Digital campaigns are just one marketing-related function that can benefit from a CoE approach. Another example, already in place at many law firms, are pitches and proposals.
Typically, we see a law firm proposals CoE staffed by a senior manager or director who is responsible for managing the end-to-end proposal process — from the initial client briefing, through the go/no-go decision, to bid strategy and pricing, document writing, and design and presentation coaching.
In addition to doing the work, the proposals CoE develops an efficient, repeatable process, creates standardized language and makes it accessible via a proposal generation tool. The proposal CoE raises the whole firm’s capability to respond to proposals and increases its win rate.
Data analytics is another potential candidate for a CoE. In my experience, analytics are a nascent capability in most law firms — something handled off the side of a manager’s desk. With data becoming more and more critical to business decisions — not just in marketing, but throughout the business of law — the need for advanced analytics skills is growing rapidly. There’s a potential business case for a data analytics CoE that provides analytical insights to all the firm’s business services functions and attorneys.
CoE Success Factors
If you’re wondering whether the CoE approach is right for your firm, consider the following five criteria:
- A CoE aims to build excellent capability inside the organization, not by purchasing outside expertise. Once built, this capability becomes part of the firm’s assets and needs to be maintained and enhanced over time.
- The capability you want to build must have a limited, well-defined scope. It must be outward, preferably client-facing, and not aimed solely at running internal processes more efficiently or cheaply.
- A CoE does not do business as usual. You should expect your CoE leader to push for continuous improvement beyond basic performance metrics.
- A successful CoE is process driven. It focuses on generating business value, supported by strong, well-documented business processes, outcome-based planning and ROI measurement.
- A CoE needs strong sponsorship at the senior executive level. Don’t consider starting the process without buy-in from the managing partner, CEO or COO.
In summary, a CoE is not for every law firm marketing team. However, if your firm needs to rapidly and sustainably improve performance in a particular marketing or business development discipline, a CoE could be a great fit.

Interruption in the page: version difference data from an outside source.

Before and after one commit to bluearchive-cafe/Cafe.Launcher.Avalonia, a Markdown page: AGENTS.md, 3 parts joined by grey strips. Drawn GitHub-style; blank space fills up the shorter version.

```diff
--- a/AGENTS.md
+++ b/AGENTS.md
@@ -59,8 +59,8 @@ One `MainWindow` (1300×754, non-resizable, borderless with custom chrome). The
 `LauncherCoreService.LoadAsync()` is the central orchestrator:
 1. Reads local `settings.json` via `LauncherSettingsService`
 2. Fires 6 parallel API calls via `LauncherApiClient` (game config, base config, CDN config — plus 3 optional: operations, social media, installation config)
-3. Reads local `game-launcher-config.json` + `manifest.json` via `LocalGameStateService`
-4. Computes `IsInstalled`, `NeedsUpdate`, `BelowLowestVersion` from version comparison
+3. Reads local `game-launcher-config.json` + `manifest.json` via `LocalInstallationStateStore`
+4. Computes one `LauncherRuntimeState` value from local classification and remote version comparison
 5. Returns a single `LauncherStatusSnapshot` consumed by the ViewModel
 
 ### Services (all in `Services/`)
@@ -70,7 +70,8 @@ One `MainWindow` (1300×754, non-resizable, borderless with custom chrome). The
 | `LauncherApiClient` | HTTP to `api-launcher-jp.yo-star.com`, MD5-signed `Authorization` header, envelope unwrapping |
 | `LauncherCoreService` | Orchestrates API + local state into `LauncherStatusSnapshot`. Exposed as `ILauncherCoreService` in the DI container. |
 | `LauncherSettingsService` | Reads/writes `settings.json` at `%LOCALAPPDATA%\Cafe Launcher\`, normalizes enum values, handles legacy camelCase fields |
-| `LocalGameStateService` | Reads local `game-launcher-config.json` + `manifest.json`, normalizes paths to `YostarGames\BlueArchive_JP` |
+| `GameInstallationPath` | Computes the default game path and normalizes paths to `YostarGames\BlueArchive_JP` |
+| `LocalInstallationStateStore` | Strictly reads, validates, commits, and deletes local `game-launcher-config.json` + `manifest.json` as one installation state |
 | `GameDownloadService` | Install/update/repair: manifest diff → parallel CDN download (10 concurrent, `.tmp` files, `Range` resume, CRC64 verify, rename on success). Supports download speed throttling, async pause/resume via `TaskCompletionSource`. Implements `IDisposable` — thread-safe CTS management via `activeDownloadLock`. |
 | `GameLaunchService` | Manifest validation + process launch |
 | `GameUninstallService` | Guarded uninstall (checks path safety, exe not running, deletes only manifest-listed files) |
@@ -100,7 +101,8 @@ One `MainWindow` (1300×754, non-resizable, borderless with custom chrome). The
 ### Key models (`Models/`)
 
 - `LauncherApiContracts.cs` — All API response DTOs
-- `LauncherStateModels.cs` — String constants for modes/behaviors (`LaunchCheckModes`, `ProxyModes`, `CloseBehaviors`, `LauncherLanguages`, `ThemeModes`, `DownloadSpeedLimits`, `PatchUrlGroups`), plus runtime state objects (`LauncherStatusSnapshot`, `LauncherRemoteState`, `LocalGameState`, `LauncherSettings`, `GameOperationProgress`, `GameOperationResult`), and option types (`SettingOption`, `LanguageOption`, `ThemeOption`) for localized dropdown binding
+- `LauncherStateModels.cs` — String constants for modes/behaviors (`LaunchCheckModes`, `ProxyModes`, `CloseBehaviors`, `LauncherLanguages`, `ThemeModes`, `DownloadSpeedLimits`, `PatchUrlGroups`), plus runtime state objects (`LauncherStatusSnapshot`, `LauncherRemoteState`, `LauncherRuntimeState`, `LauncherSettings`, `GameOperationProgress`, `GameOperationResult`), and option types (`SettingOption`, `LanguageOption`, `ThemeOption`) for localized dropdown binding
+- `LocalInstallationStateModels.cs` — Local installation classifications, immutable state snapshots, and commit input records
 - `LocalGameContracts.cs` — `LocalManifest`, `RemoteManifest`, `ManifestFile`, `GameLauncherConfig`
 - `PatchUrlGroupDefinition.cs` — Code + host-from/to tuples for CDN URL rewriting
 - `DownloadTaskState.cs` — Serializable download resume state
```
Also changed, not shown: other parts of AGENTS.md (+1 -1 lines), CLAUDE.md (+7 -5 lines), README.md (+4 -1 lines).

Kathryn Whitaker is director of recruitment and strategy consulting at Calibrate Legal. During the 15 years Kathryn spent in-house at law firms, she worked closely with firm management and practice group leaders to develop and implement marketing and business development plans.